By Daniel Reskin
By Hans Morgenstern
By George Martinez
By Pablo Chacon Alvarez
By Ciara LaVelle
By New Times Staff
By Rich Robinson
By Hannah Sentenac
Do you think local artists benefit from this event?
Hartup: Yes, both tangibly and intangibly. Some sell work, get gallery representation, and are invited to participate in exhibitions. If Art Basel Miami Beach continues for the next five years, I think the benefits will be seen most strongly in the work of young artists living in Miami, who have seen the work in the fair and all the projects that take place around the fair.
Dorsch: I agree. Every artist I talked to had something being shown somewhere, whether in group shows or alternative spaces. The exposure benefits everybody, and the local community as well. Also, the community was more involved this year.
Arias: Of course. The fair has taken the level of our local artists to another level ... to an international audience. I just hope that our local collectors would buy more local art, now that the fair has brought attention to them.
Though it's a little early to say, what could be the immediate impact of this second installment of the fair?
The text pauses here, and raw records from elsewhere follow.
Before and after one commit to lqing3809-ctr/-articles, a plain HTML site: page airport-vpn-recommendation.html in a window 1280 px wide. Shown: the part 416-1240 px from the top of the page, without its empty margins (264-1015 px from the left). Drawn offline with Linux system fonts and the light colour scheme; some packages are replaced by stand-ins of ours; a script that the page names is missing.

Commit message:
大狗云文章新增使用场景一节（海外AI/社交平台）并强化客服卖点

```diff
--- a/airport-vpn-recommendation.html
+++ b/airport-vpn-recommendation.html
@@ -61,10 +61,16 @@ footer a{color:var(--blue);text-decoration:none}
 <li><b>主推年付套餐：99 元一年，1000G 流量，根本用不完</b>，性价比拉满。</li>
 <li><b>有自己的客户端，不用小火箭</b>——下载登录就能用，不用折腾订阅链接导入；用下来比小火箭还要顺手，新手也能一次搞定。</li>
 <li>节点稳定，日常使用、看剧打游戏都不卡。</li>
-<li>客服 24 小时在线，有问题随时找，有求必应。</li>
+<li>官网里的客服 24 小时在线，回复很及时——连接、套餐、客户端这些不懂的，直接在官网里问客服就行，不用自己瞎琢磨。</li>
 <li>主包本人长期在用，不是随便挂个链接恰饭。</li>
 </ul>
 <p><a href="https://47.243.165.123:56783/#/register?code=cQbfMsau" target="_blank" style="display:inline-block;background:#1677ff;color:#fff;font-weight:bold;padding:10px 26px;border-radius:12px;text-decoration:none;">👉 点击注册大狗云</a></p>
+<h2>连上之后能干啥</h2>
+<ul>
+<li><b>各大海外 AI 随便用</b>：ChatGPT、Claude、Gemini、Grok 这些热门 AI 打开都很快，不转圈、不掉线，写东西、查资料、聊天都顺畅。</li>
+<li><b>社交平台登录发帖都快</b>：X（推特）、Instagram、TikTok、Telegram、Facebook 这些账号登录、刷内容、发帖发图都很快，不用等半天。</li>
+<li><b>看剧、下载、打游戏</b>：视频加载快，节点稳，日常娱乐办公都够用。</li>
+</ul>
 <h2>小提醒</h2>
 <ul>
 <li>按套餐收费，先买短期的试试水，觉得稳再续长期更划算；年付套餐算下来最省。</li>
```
Clearwater: We've all benefited. The enormous local, national, and international press will help contribute to the realization -- both here and elsewhere -- that there is a vibrant cultural community in Miami that exists year-round.
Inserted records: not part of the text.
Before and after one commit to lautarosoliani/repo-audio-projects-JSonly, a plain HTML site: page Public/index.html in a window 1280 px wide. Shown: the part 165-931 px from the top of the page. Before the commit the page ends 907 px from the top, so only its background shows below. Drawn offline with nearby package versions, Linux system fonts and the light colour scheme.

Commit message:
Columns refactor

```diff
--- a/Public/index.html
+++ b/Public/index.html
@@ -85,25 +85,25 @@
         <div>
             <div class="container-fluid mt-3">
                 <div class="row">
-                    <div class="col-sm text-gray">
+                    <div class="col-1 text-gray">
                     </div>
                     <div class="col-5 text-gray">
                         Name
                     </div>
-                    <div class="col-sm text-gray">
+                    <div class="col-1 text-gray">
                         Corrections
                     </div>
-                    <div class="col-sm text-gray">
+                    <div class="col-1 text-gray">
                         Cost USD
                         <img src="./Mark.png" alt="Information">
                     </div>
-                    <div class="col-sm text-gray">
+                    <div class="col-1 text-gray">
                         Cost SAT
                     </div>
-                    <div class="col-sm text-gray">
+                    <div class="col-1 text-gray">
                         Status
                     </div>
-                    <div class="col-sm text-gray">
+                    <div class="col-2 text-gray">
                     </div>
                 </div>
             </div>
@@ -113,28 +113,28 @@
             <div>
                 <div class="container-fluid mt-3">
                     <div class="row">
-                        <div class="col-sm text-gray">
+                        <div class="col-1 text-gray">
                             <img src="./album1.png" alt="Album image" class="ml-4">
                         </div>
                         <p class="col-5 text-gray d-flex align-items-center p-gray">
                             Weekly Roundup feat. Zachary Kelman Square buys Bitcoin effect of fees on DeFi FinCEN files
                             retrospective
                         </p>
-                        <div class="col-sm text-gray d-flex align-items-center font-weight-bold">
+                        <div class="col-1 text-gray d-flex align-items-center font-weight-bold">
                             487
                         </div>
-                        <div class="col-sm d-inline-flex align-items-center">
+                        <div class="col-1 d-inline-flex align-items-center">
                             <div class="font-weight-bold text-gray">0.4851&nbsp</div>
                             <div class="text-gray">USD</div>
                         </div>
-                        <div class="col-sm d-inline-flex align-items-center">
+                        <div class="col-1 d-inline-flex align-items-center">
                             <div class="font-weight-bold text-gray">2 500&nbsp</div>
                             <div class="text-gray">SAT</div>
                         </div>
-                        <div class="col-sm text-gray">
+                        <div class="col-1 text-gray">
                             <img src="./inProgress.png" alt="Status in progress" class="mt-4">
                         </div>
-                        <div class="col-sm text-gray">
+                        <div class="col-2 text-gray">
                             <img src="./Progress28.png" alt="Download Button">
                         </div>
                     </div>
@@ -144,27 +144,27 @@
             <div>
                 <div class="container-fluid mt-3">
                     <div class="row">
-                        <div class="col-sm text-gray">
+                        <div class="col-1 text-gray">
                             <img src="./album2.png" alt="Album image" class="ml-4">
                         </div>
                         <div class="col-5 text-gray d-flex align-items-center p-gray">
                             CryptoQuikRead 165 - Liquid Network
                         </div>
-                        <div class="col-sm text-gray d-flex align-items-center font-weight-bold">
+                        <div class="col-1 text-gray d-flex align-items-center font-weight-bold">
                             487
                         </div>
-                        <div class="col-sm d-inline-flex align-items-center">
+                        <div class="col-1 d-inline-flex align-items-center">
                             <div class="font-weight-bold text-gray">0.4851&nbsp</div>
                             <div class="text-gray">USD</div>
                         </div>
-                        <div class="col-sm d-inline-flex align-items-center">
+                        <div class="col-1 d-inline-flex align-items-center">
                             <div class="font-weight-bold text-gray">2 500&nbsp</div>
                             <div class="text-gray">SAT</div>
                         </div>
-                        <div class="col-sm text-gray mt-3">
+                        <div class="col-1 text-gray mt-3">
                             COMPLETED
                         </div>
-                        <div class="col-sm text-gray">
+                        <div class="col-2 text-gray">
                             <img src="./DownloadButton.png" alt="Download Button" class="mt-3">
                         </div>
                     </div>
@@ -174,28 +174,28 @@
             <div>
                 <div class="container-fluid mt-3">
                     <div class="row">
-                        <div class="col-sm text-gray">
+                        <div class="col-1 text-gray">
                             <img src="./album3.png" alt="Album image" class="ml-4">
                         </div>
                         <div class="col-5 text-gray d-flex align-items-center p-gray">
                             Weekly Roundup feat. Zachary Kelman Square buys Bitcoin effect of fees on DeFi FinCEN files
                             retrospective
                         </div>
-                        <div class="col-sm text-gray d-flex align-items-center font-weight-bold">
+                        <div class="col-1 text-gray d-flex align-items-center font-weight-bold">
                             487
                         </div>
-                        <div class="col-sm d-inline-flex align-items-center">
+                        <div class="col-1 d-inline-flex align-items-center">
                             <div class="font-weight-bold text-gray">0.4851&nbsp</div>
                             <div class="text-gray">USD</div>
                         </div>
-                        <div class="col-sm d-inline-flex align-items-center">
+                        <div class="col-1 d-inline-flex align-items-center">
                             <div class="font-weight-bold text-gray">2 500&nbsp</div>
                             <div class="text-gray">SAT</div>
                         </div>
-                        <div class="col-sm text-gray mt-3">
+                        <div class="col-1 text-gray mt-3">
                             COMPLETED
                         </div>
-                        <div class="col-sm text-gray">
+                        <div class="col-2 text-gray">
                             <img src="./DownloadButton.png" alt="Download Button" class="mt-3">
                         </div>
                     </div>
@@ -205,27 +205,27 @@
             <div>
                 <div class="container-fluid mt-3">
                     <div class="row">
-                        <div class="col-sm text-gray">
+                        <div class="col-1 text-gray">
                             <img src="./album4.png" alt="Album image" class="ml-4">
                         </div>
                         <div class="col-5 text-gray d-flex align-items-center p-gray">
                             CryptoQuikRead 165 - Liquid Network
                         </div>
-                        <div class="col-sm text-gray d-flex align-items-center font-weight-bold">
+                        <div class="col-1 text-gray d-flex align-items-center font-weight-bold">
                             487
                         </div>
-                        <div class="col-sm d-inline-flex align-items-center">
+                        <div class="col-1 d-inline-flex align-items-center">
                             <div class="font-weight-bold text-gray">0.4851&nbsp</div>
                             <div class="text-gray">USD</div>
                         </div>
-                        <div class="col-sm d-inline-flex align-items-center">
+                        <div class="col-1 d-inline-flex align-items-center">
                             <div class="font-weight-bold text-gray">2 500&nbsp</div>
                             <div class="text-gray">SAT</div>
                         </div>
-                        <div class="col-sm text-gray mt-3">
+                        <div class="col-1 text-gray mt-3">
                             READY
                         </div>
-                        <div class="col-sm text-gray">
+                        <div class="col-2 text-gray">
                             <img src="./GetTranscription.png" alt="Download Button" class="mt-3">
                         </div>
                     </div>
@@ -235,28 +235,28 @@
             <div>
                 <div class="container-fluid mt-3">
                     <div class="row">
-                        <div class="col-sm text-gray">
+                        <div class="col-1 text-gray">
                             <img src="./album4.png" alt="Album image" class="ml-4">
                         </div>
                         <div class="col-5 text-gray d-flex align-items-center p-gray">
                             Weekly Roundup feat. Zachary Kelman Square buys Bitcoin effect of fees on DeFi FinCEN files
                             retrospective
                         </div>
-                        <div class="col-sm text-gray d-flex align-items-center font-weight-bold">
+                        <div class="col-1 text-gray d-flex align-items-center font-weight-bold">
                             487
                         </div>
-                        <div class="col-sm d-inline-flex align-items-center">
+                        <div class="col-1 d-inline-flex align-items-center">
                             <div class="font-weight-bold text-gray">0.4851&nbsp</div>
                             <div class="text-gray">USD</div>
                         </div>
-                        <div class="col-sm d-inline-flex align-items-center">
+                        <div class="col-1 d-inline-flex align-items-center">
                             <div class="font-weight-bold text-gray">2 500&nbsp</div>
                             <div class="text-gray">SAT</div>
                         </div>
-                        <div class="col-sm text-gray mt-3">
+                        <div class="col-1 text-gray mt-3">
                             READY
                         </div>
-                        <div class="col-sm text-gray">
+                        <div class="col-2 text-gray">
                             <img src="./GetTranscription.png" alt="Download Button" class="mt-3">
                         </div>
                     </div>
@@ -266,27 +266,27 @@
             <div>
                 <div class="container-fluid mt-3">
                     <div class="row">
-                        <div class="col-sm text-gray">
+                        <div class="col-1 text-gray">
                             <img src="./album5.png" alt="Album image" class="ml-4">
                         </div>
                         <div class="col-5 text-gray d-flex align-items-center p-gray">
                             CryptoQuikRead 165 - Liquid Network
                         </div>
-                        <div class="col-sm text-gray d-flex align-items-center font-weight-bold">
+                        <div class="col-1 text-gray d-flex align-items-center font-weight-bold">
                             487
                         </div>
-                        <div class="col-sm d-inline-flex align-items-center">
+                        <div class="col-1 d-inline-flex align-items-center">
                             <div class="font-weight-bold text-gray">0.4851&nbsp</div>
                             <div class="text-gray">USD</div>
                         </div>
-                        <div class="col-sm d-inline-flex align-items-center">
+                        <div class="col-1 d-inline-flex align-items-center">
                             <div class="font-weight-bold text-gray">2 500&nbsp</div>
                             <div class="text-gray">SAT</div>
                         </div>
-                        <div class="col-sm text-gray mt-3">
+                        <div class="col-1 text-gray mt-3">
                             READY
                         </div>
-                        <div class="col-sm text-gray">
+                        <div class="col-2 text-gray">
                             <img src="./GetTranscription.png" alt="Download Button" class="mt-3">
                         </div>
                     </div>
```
Dorsch: A very positive impact. I was able to get some museum shows for my artists [and] more sales. Art Basel has given more opportunities for local artists to exhibit in places other than Miami. That's in itself positive.
Hartup: It seemed to me the galleries -- especially Miami-based galleries -- fared as well if not better with sales this year. Next year's fair will likely be bigger. Other immediate impacts -- half the city seemed to be recovering on Monday ...
Chambers: Yeah, the word is out: [we have] The Movement and it's growing...